 Ackbar Abbas, "Cultural Studies in a Postculture," in Disciplinarity and Dissent in Cultural Studies, eds. Cary Nelson and Dilip Parameshwar Gaonkar (New York; London: Routledge, 1996), 289.
 Franz Kafka, The Zürau Aphorisms, trans. Michael Hofmann (London: Random House, 2006), 138.
 Barthes writes, "The mythologist is condemned to live in a theoretical sociality; for him, to be in society is, at best, to be truthful: his utmost sociality dwells in his utmost morality. His connection with the world is of the order of sarcasm." See Roland Barthes, Mythologies, trans. Annette Lavers (New York: Hill & Wang, 1999), 157.
 This biographical information comes from Diogenes Laertius who based it upon archival documents preserved in the Metroön temple in Athens. See Diogenes Laertius, Lives of Eminent Philosophers, vol. I, trans. R.D. Hicks (Cambridge, M.A.: Harvard University Press, 1972), 175. Hegel borrowed these remaining biographical notes in Lectures on the History of Philosophy.

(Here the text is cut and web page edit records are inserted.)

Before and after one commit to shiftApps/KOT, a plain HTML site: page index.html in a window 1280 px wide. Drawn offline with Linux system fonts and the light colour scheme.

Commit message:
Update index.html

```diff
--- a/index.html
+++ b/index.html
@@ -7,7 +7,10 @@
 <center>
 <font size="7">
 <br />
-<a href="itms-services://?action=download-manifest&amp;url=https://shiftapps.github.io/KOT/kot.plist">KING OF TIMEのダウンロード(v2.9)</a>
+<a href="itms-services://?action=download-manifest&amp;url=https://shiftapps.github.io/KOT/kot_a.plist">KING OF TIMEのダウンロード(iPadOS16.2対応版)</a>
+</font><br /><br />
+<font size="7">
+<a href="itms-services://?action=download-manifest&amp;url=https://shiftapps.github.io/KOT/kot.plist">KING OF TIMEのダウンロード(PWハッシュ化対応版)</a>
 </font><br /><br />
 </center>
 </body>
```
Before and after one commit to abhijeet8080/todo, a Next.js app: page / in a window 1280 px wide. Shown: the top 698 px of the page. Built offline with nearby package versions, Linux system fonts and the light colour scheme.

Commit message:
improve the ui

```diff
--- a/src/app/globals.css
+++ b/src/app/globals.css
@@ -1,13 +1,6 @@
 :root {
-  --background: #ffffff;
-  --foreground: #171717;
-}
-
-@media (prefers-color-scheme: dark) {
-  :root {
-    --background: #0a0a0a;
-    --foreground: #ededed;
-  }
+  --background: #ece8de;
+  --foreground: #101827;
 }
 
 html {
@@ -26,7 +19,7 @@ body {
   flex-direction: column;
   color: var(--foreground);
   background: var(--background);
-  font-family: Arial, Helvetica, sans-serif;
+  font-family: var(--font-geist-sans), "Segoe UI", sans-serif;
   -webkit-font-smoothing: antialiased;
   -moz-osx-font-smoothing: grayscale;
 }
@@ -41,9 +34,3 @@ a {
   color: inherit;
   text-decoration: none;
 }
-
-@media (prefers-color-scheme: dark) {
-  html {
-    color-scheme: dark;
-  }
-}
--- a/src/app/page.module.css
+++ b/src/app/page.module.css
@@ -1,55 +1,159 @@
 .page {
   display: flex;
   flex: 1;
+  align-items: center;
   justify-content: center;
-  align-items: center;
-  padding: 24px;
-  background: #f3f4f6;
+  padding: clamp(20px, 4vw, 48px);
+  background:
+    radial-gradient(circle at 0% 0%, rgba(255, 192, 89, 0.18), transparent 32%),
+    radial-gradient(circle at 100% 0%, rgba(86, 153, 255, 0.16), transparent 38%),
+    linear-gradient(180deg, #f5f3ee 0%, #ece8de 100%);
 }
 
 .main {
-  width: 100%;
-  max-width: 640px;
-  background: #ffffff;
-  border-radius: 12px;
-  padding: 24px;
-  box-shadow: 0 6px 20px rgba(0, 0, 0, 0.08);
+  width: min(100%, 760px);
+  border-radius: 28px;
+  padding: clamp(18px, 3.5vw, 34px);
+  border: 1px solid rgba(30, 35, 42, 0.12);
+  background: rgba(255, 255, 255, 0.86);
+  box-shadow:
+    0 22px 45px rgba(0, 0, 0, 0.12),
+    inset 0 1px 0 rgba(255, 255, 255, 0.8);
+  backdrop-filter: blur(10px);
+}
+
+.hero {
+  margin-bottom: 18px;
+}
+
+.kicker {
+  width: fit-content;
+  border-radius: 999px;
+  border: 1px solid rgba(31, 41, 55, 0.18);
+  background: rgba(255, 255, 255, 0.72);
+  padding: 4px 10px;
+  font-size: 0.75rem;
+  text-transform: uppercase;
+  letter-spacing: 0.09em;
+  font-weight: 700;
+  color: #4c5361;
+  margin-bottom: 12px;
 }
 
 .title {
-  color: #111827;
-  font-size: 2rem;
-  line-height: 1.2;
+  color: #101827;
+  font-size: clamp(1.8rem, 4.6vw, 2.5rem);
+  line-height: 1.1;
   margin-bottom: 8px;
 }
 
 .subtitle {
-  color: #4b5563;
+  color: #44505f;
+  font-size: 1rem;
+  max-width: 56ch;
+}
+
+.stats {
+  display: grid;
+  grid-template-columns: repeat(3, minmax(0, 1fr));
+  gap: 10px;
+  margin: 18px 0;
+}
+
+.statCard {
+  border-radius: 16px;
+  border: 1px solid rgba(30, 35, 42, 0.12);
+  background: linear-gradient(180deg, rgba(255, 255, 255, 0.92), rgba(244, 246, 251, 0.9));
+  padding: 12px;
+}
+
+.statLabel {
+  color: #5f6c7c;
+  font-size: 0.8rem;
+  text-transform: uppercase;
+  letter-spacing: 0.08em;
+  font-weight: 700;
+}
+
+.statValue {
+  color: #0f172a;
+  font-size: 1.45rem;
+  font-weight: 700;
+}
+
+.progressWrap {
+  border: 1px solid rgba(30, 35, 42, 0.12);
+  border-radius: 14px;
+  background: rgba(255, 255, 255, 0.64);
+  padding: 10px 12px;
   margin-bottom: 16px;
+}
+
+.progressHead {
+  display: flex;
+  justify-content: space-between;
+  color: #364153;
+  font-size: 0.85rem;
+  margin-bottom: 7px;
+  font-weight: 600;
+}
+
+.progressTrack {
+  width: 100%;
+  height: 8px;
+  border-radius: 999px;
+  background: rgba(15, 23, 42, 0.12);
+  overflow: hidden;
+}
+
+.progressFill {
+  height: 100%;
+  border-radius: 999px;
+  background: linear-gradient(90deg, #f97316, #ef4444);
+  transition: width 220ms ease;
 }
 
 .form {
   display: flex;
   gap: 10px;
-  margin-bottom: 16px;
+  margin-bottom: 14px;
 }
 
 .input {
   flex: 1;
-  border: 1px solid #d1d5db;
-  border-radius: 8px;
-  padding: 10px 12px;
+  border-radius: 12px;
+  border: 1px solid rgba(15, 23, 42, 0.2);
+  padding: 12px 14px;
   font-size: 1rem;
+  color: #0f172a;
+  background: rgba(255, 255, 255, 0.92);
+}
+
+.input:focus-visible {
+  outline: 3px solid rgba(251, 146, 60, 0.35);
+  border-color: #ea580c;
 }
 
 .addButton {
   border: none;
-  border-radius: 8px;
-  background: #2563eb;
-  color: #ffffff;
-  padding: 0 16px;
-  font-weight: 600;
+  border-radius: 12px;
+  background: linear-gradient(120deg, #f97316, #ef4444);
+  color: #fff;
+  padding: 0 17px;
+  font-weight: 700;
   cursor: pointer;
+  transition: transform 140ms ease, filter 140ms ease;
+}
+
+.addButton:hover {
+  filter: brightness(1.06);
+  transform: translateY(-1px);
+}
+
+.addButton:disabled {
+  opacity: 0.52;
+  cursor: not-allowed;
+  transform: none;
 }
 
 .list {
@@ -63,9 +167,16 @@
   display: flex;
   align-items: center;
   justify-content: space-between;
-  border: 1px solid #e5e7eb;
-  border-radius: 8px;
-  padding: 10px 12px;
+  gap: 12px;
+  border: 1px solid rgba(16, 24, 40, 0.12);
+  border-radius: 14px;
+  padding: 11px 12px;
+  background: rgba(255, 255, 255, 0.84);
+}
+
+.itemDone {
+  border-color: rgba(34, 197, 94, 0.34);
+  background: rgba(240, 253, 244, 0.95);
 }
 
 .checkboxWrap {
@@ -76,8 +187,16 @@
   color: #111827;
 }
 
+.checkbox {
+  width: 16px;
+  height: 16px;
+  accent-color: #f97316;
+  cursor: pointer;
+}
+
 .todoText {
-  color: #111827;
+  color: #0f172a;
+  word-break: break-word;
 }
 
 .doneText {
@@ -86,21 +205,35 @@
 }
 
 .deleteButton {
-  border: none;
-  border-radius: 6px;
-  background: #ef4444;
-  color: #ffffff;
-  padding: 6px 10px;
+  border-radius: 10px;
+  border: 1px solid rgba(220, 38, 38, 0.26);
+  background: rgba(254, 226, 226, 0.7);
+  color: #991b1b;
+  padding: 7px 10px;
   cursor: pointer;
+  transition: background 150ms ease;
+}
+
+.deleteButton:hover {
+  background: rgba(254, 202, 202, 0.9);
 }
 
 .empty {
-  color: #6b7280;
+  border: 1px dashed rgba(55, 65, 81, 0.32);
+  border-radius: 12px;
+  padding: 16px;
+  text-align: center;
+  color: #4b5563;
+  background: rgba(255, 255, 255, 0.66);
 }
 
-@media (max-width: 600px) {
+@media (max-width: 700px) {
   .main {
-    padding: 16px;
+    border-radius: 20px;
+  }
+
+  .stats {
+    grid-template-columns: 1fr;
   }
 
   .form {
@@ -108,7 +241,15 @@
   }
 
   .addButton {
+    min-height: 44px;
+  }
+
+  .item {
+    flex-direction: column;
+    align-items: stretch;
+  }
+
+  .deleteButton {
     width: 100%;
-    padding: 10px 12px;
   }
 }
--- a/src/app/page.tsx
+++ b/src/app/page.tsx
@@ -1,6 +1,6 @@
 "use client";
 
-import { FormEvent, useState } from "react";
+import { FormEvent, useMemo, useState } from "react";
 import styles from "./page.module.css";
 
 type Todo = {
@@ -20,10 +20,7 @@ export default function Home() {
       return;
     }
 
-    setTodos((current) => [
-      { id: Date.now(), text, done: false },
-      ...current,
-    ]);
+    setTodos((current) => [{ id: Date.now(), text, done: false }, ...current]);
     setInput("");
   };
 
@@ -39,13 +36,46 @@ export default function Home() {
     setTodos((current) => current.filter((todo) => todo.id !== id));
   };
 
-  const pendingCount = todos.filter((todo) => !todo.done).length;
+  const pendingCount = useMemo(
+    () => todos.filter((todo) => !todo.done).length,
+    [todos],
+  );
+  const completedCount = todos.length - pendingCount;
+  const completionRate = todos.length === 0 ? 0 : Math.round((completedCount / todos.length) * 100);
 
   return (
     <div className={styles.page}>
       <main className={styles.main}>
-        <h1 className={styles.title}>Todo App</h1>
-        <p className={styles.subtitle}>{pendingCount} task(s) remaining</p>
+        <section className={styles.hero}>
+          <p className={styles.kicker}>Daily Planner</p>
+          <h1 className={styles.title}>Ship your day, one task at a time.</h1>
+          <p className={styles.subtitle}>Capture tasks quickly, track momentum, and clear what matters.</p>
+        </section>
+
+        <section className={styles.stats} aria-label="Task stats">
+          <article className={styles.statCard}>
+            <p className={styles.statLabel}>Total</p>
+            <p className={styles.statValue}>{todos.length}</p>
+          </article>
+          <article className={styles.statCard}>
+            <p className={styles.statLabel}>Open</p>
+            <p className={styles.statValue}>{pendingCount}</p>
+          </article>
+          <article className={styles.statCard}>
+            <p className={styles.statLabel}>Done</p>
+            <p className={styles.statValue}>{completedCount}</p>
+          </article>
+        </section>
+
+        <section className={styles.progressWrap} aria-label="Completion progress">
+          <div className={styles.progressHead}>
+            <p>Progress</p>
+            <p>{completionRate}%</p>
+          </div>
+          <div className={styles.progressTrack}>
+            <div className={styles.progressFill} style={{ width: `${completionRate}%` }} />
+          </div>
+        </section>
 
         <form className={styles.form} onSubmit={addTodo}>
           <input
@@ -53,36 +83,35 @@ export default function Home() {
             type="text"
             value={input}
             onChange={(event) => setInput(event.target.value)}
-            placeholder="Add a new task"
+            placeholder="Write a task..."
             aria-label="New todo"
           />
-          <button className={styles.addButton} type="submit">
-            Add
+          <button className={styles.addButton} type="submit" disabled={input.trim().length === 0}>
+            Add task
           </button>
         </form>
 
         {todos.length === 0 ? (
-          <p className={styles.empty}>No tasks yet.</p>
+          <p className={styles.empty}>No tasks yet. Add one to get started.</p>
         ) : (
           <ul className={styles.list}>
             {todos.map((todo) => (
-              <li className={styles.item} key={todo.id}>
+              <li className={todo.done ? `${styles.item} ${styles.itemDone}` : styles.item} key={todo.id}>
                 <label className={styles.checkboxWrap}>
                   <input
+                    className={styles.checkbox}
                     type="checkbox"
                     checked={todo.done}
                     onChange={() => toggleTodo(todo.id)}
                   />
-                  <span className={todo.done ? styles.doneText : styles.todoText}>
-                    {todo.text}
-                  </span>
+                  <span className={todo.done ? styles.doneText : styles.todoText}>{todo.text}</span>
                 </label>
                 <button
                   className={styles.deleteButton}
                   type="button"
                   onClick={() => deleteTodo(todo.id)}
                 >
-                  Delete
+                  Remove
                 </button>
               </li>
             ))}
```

See George Wilhelm Friedrich Hegel, Lectures on the History of Philosophy: Greek Philosophy to Plato, trans. E.S. Haldane (Lincoln, NE: University of Nebraska Press, 1995), vol. 1, 389, 448.
 Plato, The Last Days of Socrates, trans. Hugh Tredennick (London: Penguin, 1969), 30A-31C.
 Hugh Tredennick, "Introduction," to Plato, The Last Days of Socrates, 7.
 Derrida, "The University Without Condition," Without Alibi, ed. & trans. Peggy Kamuf (Stanford, California: Stanford University Press, 2002), 214.
 See the interview with Simon Critchley in Examined Life, directed by Astra Taylor (2008; New York: Zeitgeist Films, 2010), DVD.
 Law, This Fine Place So Far From Home, 6.
 This is the name of the last section of Dews and Law's edited book, This Fine Place So Far From Home.
 Laurel Johnson Black, "Stupid Rich Bastards," 14.
 Laws writes for her edited book with Dews that "many working-class academics begin as working-class readers and suffer for it in both worlds—feeling conspicuous for reading at home, feeling shamed at school for reading the 'wrong' things." (6)
 Mary Cappello, "Useful Knowledge," This Fine Place So Far From Home, 130.
 Stuart Hall, 'The Emergence of Cultural Studies and the Crisis of the Humanities', October, Vol. 53, (Summer, 1990), 12-3.
 Michael Hardt and Antonio Negri, Commonwealth (Cambridge, Massachusetts: Belknap Press, 2009), xi.
 Hardt and Negri, Commonwealth, viii.
 Luce Irigaray, "Introduction," Luce Irigaray: Teaching, ed. Luce Irigaray and Mary Green (London; New York : Continuum, 2008), xi–x. "Irigaray's second Doctoral thesis, 'Speculum of the Other Woman,' was closely followed by the cessation of her employment at the University of Vincennes. This damage to her career was cruelly ironic—the phallocentric economy she condemned for excluding women swiftly silenced her. This illustrated her main point—the machinery of phallocentrism can't accept sexual difference and the existence of a different female subjectivity." See Bridget Holland, "Luce Irigaray: A Biography," Centre for Digital Discourse and Culture, «http://www.cddc.vt.edu/feminism/irigaray.html». Accessed 10 February, 2012.
 See Hart and Negri, Commonwealth, xii. To Hardt and Negri, the multitude is "a set of singularities that poverty and love compose in the reproduction of the common" (xii -xiii).
 In this sense, we should not treat Luce Irigaray: Teaching as a book with an independent existence. Irigaray says, "My intention, while working on this book, was to maintain [the] relationships even though, for various reasons, the participants could not all have a part in the volume. Whoever will glance through the book will understand another of my aims in organizing the seminar. Participants come from different regions of the world, they belong to different cultures, traditions and fields of research" (x). After the seminar, Irigaray says in the introduction of the book, "Many of them remain in contact and continue to communicate somehow or other. My intention, while working on this book, was to maintain such relationships even though, for various reasons, the participants could not all have a part in the volume" (x).
 Bob Samuels, "Neoliberalism and High Ed," Psychoanalysis, Culture & Society 19, 1 (2014): 50.